CAPE CANAVERAL, FLORIDA —
An unmanned Atlas 5 rocket blasted off from California on Thursday to put a classified spy satellite and 13 tiny experimental spacecraft into orbit for the U.S. government.
The rocket, built and flown by United Launch Alliance, a partnership of Lockheed-Martin and Boeing, lifted off from a seaside launch pad at Vandenberg Air Force Base at 8:49 a.m. EST, a live ULA webcast showed.
The rocket’s primary cargo, owned by the National Reconnaissance Office (NRO), was not disclosed. But the agency that operates the nation’s spy satellites partnered with the civilian space agency NASA to deliver 13 miniature spacecraft, generically known as CubeSats, into orbit.
NASA is exploring if the small satellites, which typically weigh about 2.2 pounds (1 kg) and can be outfitted with cameras, sensors and other instruments, are suited for interplanetary missions and other space operations.
“NRO and NASA have a long-standing partnership with regard to CubeSats, where we exchange ride-share opportunities when available,” Meagan Hubbell, deputy chief of the NRO’s CubeSat office, told reporters before launch.
Among the CubeSats launched on Thursday is a NASA-backed project to test high-speed optical communications. NRO said it planned to use three CubeSats to test a radio communications system.

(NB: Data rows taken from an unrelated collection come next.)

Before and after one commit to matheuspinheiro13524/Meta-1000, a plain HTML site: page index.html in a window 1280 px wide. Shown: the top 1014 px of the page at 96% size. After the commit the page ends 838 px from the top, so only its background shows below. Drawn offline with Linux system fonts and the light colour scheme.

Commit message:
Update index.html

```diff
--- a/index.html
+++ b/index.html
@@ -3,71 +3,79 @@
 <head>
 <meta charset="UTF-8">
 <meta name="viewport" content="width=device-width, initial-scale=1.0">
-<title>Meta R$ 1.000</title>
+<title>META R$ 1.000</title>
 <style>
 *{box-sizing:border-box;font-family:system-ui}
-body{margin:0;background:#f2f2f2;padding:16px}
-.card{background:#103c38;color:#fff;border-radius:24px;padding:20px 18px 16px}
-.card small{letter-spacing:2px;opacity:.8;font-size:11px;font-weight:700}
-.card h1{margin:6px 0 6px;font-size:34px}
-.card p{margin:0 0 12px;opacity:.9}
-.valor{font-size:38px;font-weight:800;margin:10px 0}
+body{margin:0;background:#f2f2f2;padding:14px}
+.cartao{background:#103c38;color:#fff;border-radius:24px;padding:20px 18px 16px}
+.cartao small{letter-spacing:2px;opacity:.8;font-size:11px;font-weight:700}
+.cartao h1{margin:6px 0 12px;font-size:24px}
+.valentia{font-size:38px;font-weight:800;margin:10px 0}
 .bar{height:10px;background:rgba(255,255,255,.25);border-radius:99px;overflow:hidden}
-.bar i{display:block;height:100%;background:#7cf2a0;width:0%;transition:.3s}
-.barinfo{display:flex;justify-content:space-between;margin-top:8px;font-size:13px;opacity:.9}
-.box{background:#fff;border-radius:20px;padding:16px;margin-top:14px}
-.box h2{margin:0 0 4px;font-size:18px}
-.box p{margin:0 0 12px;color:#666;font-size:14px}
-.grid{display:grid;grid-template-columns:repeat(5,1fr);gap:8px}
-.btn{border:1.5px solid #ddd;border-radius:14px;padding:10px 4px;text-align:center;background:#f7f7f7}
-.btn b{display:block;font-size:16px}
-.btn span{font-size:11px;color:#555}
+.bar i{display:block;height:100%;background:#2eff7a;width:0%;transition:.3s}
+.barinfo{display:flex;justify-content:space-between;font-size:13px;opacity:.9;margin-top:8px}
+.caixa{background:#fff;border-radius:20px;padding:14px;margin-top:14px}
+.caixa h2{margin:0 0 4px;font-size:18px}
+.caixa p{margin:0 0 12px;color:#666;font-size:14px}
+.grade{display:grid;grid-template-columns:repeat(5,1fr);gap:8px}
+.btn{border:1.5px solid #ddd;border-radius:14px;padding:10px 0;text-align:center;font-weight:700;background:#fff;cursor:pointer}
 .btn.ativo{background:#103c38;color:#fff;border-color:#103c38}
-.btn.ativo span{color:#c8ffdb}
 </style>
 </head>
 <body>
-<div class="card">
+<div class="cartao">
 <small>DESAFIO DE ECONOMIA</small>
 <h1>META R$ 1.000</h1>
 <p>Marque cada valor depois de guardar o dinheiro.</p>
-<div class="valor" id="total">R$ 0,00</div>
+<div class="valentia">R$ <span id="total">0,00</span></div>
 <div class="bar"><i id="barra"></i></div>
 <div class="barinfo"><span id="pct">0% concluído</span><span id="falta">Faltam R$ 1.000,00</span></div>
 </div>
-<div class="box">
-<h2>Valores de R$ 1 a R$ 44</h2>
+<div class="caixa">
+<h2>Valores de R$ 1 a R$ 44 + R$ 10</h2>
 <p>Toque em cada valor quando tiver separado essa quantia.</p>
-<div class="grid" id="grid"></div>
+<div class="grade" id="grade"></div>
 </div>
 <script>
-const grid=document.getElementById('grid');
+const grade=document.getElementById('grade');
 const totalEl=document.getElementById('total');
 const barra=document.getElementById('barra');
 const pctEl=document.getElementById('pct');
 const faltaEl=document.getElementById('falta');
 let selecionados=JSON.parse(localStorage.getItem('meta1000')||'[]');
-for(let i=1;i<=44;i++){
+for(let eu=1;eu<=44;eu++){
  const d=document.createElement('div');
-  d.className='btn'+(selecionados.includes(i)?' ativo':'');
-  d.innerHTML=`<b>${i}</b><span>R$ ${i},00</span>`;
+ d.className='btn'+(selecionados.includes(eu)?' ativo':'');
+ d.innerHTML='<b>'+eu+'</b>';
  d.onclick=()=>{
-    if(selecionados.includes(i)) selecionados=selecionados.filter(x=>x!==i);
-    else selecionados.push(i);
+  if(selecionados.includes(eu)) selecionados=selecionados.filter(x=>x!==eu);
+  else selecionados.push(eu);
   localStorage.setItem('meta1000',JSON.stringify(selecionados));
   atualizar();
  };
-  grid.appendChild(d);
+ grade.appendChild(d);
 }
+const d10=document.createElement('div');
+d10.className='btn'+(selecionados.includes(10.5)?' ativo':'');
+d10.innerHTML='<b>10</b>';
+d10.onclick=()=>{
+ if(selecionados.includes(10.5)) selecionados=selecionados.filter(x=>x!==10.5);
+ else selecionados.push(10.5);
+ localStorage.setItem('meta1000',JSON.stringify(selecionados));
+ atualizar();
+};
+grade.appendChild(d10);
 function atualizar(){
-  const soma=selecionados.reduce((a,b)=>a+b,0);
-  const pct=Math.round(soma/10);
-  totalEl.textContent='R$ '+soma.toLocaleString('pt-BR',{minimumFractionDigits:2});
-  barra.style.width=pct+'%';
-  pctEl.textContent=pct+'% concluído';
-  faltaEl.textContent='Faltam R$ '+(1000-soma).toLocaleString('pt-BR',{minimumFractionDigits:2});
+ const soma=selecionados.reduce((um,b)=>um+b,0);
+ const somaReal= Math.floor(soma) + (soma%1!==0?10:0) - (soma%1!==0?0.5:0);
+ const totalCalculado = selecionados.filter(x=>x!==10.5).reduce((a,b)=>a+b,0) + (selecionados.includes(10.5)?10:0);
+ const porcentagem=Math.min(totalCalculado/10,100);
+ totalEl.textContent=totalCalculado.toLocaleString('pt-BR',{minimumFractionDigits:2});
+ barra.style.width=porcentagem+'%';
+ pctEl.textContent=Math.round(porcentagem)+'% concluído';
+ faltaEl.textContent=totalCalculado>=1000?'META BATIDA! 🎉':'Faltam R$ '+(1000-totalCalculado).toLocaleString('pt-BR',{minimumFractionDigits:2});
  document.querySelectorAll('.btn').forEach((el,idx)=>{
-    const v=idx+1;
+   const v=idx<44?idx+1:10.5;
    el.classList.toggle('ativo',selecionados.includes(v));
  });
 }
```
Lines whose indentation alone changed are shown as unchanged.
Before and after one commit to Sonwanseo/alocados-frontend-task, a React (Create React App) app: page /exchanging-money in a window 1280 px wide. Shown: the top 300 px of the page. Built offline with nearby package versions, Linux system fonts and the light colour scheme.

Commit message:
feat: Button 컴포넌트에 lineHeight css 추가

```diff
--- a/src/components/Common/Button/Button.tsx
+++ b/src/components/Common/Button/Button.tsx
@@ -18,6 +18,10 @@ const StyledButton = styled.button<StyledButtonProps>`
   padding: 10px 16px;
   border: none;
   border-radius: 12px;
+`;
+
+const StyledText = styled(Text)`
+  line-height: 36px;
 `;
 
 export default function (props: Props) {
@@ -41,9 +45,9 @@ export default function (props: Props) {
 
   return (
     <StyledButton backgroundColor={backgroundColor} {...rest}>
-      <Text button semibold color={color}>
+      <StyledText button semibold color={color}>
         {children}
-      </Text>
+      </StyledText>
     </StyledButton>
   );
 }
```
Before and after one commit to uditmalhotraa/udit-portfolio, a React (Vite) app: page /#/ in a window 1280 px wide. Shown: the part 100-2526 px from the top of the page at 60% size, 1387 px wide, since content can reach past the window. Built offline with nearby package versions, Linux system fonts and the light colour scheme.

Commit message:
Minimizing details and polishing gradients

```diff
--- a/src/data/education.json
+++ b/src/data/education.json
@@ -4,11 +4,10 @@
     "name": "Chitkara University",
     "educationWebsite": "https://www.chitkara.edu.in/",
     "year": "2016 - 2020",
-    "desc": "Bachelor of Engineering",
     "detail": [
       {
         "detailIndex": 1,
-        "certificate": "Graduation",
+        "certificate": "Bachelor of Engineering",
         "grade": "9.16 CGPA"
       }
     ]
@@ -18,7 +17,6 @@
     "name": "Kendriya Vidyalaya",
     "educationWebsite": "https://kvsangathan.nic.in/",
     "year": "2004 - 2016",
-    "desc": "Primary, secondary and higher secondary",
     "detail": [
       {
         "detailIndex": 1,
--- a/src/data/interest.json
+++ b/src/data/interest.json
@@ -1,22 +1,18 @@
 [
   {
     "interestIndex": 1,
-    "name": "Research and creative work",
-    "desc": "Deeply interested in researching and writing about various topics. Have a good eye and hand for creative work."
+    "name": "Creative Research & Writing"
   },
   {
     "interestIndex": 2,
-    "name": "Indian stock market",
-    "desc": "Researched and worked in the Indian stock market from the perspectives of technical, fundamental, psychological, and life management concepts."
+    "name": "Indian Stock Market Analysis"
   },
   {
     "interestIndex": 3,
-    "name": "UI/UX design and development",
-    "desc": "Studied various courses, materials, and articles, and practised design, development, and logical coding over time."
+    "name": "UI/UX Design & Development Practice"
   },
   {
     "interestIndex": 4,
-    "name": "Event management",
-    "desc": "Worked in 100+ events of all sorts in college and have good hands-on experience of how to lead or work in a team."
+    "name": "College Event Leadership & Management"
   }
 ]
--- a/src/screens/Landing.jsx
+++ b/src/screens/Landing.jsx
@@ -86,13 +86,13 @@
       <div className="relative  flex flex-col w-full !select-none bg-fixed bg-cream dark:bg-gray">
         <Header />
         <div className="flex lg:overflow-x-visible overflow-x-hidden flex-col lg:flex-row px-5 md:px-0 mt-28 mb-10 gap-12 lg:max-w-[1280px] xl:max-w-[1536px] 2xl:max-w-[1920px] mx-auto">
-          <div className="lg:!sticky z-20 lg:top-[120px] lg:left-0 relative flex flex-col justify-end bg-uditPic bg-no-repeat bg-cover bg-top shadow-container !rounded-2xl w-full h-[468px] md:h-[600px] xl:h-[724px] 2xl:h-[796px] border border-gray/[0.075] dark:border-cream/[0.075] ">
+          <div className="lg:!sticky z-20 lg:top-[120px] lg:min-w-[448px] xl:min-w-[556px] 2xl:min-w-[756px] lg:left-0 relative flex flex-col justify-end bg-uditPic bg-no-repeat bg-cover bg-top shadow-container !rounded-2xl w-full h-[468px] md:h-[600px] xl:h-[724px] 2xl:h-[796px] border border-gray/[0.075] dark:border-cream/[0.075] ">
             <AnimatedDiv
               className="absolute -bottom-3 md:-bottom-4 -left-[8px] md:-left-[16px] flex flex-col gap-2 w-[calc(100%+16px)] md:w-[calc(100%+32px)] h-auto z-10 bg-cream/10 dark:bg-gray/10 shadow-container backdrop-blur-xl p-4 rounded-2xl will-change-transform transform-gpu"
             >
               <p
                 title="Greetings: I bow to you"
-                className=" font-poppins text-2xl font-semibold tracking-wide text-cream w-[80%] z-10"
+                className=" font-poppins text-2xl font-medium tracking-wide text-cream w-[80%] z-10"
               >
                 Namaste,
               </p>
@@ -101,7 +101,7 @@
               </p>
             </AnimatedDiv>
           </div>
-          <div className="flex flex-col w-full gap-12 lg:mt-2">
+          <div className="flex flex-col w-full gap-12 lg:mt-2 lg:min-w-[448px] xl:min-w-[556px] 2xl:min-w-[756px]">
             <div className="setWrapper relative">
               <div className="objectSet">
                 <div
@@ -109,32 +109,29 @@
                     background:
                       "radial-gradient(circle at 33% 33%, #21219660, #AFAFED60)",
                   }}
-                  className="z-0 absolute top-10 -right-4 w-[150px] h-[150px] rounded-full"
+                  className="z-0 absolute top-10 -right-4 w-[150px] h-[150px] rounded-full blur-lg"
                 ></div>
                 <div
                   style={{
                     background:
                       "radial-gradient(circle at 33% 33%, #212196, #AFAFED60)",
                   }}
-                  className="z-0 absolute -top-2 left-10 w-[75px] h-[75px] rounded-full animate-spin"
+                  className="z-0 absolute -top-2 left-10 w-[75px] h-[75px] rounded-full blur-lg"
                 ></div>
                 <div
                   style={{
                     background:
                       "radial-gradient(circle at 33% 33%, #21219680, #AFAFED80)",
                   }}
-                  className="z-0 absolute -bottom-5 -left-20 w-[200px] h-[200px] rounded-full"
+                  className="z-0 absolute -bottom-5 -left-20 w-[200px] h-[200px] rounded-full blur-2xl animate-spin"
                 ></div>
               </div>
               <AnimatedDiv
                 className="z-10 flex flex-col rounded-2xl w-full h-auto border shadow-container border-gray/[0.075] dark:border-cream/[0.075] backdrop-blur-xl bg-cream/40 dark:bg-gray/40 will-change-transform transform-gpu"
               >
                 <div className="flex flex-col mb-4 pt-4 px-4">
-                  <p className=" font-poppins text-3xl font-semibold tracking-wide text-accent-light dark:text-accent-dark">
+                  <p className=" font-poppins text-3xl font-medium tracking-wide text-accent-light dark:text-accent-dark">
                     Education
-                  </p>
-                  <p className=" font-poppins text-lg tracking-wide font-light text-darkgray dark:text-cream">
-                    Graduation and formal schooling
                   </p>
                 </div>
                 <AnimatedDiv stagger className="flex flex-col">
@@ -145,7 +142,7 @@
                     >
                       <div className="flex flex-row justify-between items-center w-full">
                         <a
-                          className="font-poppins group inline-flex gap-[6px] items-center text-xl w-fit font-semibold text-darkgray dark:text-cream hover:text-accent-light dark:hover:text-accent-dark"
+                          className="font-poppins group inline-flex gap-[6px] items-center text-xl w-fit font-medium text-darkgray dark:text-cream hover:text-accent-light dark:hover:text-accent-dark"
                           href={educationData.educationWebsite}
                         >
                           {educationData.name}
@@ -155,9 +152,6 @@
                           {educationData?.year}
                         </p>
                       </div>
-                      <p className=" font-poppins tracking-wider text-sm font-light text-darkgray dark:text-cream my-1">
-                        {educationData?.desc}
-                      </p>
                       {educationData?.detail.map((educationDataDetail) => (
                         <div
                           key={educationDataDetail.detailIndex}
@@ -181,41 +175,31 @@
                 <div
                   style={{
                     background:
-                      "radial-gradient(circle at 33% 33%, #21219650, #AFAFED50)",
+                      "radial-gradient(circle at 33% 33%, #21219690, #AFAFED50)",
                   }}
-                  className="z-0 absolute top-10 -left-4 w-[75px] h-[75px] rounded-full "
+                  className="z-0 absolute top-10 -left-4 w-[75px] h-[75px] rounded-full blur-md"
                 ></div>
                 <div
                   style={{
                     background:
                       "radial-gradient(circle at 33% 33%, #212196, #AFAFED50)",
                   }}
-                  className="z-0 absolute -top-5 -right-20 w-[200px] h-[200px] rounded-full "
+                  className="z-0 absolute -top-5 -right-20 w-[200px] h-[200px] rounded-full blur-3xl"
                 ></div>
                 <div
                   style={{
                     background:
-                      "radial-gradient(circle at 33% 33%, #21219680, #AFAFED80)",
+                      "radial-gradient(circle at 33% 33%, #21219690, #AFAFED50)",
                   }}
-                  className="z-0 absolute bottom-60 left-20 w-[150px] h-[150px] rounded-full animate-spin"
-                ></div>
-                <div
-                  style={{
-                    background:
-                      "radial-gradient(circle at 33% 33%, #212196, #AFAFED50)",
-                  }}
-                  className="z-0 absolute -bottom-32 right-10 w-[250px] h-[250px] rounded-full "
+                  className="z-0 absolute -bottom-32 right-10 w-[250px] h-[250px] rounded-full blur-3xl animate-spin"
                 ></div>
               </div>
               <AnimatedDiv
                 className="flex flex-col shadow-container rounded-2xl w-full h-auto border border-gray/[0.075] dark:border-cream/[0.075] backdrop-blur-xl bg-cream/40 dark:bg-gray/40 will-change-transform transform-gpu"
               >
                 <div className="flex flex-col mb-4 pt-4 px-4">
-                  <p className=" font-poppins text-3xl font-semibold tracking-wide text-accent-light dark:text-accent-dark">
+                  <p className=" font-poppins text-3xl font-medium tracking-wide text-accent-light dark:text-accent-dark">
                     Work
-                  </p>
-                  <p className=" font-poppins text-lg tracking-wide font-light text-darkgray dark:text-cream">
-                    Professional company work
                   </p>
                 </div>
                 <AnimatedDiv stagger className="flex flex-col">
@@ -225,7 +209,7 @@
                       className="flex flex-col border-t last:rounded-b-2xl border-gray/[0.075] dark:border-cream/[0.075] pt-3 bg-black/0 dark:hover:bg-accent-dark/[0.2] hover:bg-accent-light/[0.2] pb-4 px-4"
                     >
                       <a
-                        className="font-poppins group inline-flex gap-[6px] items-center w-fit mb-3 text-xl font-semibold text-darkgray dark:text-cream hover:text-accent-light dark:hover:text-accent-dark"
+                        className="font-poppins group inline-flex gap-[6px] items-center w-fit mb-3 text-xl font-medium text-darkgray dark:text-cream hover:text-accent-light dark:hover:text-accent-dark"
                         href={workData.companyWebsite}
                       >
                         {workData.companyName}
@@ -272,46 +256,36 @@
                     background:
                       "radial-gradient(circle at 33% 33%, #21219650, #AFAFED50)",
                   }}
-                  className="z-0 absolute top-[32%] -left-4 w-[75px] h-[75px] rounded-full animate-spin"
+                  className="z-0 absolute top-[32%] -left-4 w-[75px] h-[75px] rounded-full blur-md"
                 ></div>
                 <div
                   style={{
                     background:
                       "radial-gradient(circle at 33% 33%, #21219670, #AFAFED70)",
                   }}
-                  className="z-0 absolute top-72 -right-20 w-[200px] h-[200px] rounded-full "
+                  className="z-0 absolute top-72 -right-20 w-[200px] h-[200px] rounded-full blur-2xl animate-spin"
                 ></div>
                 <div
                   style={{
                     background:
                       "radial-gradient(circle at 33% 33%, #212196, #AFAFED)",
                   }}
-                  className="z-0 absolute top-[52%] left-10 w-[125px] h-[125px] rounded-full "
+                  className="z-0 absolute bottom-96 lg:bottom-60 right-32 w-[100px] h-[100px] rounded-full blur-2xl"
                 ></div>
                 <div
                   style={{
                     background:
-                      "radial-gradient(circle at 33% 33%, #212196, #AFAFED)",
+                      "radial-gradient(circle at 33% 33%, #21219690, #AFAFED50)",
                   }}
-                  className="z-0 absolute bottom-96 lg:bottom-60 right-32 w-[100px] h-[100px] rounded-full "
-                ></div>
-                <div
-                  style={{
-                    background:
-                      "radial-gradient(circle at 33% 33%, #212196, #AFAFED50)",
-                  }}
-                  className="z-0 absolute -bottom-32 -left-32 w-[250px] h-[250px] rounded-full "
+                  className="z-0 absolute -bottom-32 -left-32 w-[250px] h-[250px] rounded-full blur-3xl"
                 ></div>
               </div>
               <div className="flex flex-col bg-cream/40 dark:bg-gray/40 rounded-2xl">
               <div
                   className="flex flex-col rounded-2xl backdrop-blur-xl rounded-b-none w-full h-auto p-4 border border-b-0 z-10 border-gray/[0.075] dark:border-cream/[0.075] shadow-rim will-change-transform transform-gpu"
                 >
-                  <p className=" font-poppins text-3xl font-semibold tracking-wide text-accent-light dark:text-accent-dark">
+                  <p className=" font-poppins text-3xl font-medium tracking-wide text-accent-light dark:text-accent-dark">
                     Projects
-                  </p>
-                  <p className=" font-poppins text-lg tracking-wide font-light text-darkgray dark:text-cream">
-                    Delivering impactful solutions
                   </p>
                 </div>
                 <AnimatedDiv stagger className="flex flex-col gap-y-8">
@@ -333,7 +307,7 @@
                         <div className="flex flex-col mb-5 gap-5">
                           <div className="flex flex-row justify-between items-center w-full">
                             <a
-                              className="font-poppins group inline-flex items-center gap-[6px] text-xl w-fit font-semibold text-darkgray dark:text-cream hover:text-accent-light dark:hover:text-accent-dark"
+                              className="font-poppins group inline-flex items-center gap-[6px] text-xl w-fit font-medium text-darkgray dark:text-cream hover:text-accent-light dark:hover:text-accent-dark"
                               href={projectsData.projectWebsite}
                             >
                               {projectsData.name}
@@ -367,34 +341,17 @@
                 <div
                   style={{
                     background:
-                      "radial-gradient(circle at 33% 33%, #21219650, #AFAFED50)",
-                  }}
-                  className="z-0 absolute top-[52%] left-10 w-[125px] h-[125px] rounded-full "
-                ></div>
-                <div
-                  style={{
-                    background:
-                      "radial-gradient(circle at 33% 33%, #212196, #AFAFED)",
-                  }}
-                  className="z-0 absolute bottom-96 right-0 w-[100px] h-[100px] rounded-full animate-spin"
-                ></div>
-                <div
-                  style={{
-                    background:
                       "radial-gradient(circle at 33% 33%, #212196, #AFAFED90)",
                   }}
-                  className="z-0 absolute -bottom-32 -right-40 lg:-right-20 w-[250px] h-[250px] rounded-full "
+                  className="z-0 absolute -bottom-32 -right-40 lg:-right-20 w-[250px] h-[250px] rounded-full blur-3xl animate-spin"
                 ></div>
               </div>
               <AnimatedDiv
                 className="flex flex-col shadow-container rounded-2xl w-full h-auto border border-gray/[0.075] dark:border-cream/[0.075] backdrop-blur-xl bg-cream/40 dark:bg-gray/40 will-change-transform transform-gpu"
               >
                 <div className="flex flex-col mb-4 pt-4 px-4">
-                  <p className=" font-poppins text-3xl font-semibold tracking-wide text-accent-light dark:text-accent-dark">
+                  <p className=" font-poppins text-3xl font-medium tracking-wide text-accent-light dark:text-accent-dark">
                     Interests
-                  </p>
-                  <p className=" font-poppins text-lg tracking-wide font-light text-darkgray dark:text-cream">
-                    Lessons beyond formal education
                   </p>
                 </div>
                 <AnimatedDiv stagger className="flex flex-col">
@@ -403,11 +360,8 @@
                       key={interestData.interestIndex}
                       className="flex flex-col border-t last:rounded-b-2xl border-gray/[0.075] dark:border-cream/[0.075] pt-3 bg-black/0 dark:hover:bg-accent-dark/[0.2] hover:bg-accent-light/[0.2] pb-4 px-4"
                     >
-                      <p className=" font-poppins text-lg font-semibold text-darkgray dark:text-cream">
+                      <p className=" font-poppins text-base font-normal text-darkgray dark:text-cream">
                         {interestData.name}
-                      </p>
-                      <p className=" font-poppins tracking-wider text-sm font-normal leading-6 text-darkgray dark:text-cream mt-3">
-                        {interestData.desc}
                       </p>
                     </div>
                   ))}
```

University and high school students have built and flown dozens of CubeSats over the past 12 years. Several companies are building businesses around the satellites, including Planet Labs, a Silicon Valley startup that operates a fleet of 87 triple-unit CubeSats to image Earth. The privately owned firm has raised about $183 million in venture capital financing.